Therapeutic phlebotomy is ordered by the physician. Many factors are taken into account to determine how many phlebotomy sessions the patient should have, how often they should occur, and how much blood should be removed. The average amount of blood drawn is usually one unit (500 mL) per session. This amount is more than is taken during blood donation. Before and during therapeutic phlebotomy treatment, the patient’s blood levels are carefully watched. For sufferers of PCT, the average treatment calls for one pint (unit) of blood to be removed every one or two weeks. This removes 250 mg of iron. For patients who have PCT, after several therapeutic phlebotomy sessions iron levels in their body have usually been lowered and the iron has been removed from their liver. An average of five to six total pints of blood is removed. However, these phlebotomy sessions are required until the iron levels remain consistently normal. This may take up to several years for some patients. For those who have PV, which causes too many red blood cells, the goal is to keep the patients’ hematocrit levels below 45%.

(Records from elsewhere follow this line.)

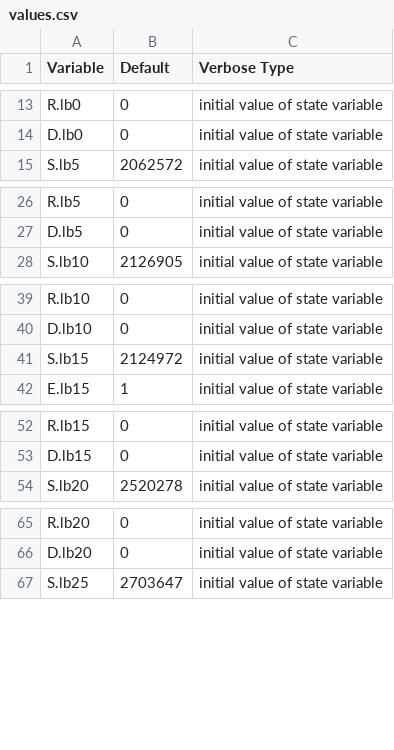
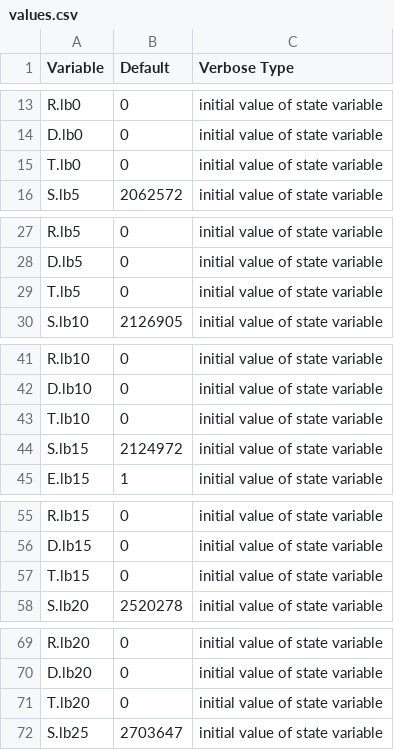
Before and after one commit to KevinHZhao/EPACmodel, a CSV file: inst/models/hosp-treat/values.csv, drawn as a sheet; only a part is shown, gaps mark what is left out; the diff covers the shown part only.

Commit message:
add first version of hosp-treat model

```diff
--- a/inst/models/hosp-treat/values.csv
+++ b/inst/models/hosp-treat/values.csv
@@ -14,2 +14,3 @@ R.lb0,0,initial value of state variable
 D.lb0,0,initial value of state variable
+T.lb0,0,initial value of state variable
 S.lb5,2062572,initial value of state variable
@@ -27,2 +28,3 @@ R.lb5,0,initial value of state variable
 D.lb5,0,initial value of state variable
+T.lb5,0,initial value of state variable
 S.lb10,2126905,initial value of state variable
@@ -40,2 +42,3 @@ R.lb10,0,initial value of state variable
 D.lb10,0,initial value of state variable
+T.lb10,0,initial value of state variable
 S.lb15,2124972,initial value of state variable
@@ -53,2 +56,3 @@ R.lb15,0,initial value of state variable
 D.lb15,0,initial value of state variable
+T.lb15,0,initial value of state variable
 S.lb20,2520278,initial value of state variable
@@ -66,2 +70,3 @@ R.lb20,0,initial value of state variable
 D.lb20,0,initial value of state variable
+T.lb20,0,initial value of state variable
 S.lb25,2703647,initial value of state variable
```
Also changed, not shown: 12 added rows elsewhere in this file, inst/models/hosp-treat/flows.csv, inst/models/hosp-treat/variables.csv, 5 other files.
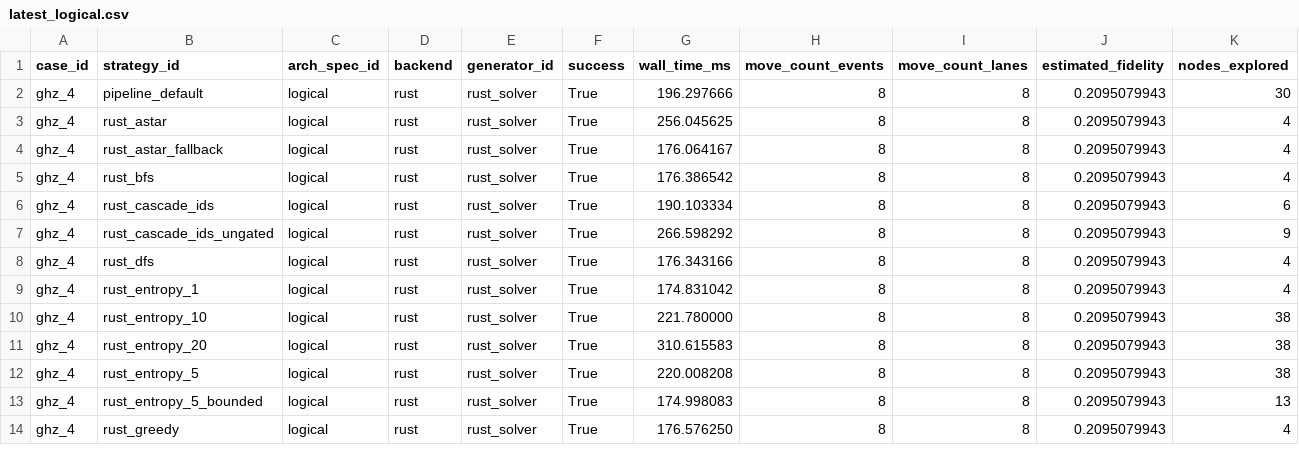
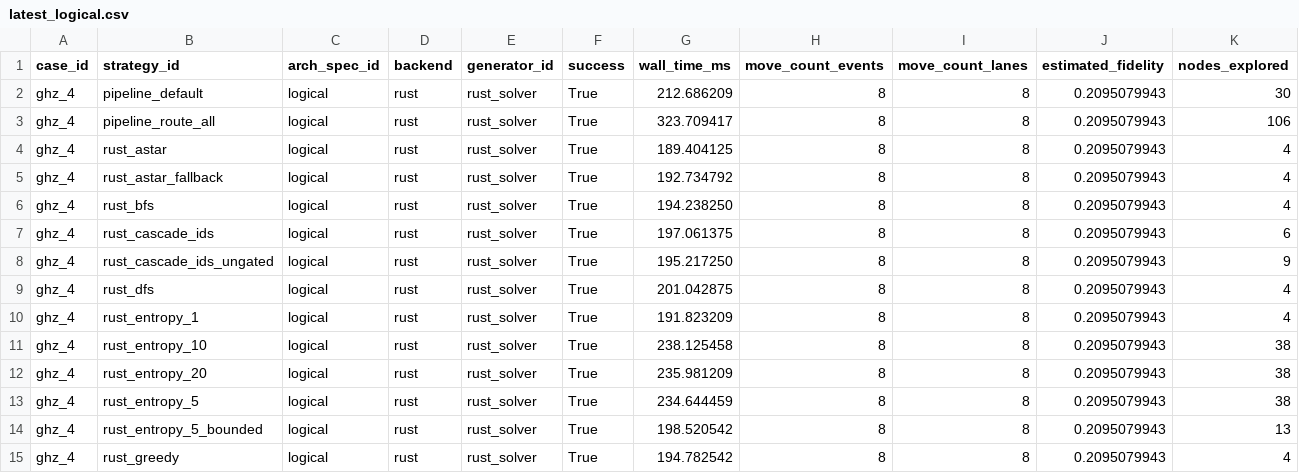
Before and after one commit to QuEraComputing/bloqade-lanes, a CSV file: python/benchmarks/harness/latest_logical.csv, drawn as a sheet; only a part is shown; addresses are those after the commit; rows hold the shown columns only; the diff covers the shown part only; the diff names each change by its address in the sheet, - before the commit and + after, or states it on an @@ line.

```diff
--- a/python/benchmarks/harness/latest_logical.csv
+++ b/python/benchmarks/harness/latest_logical.csv
-G2 (wall_time_ms): 196.297666
+G2 (wall_time_ms): 212.686209
+row 3: ghz_4 | pipeline_route_all | logical | rust | rust_solver | True | 323.709417 | 8 | 8 | 0.2095079943 | 106
-G4 (wall_time_ms): 256.045625
+G4 (wall_time_ms): 189.404125
-G5 (wall_time_ms): 176.064167
+G5 (wall_time_ms): 192.734792
-G6 (wall_time_ms): 176.386542
+G6 (wall_time_ms): 194.238250
-G7 (wall_time_ms): 190.103334
+G7 (wall_time_ms): 197.061375
-G8 (wall_time_ms): 266.598292
+G8 (wall_time_ms): 195.217250
-G9 (wall_time_ms): 176.343166
+G9 (wall_time_ms): 201.042875
-G10 (wall_time_ms): 174.831042
+G10 (wall_time_ms): 191.823209
-G11 (wall_time_ms): 221.780000
+G11 (wall_time_ms): 238.125458
-G12 (wall_time_ms): 310.615583
+G12 (wall_time_ms): 235.981209
-G13 (wall_time_ms): 220.008208
+G13 (wall_time_ms): 234.644459
-G14 (wall_time_ms): 174.998083
+G14 (wall_time_ms): 198.520542
-G15 (wall_time_ms): 176.576250
+G15 (wall_time_ms): 194.782542
```
Also changed, not shown: 2 added rows and 38 edited cells elsewhere in this file, python/benchmarks/harness/latest_physical.csv.
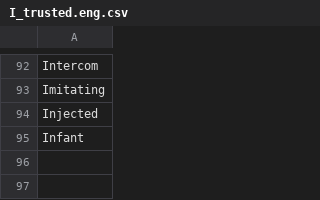
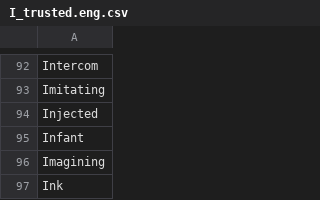
Before and after one commit to adrienbricchi/sub-titles-auto-correct, a CSV file: Corrector/Utils/StringsMaps/LettersMaps/I_trusted.eng.csv, drawn as a sheet; only a part is shown, gaps mark what is left out.

```diff
--- a/Corrector/Utils/StringsMaps/LettersMaps/I_trusted.eng.csv
+++ b/Corrector/Utils/StringsMaps/LettersMaps/I_trusted.eng.csv
@@ -95 +95,3 @@ Injected
 Infant
+Imagining
+Ink
```
Also changed, not shown: Corrector/Utils/StringsMaps/LettersMaps/I_trusted.csv, Corrector/Utils/StringsMaps/LettersMaps/I_trusted.fr.csv, 2 other files.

The human body has about 9-12 pints of blood. With removing so much blood, you may think therapeutic phlebotomy could cause anemia (not enough healthy blood cells.) but it doesn’t. Only one pint of blood is usually removed, comparable to blood donation. After each phlebotomy session, the patient is asked to rest and is given fluids. The patient does not develop anemia because new red blood cells are produced by the body’s bone marrow. Within twenty-four hours of the phlebotomy session, the patient has replaced the fluid that was removed. Red blood cells are replaced in four to eight weeks.
Therapeutic phlebotomy has many advantages. Compared to other forms of treatment, it is relatively inexpensive. Each session takes a short period of time, around forty-five minutes. Risks are low, and include bruising at the needle puncture site, localized infection and dizziness. For patients suffering from disease, therapeutic phlebotomy can be a life-saving treatment that prevents dangerous buildup of levels that can ravage their bodies.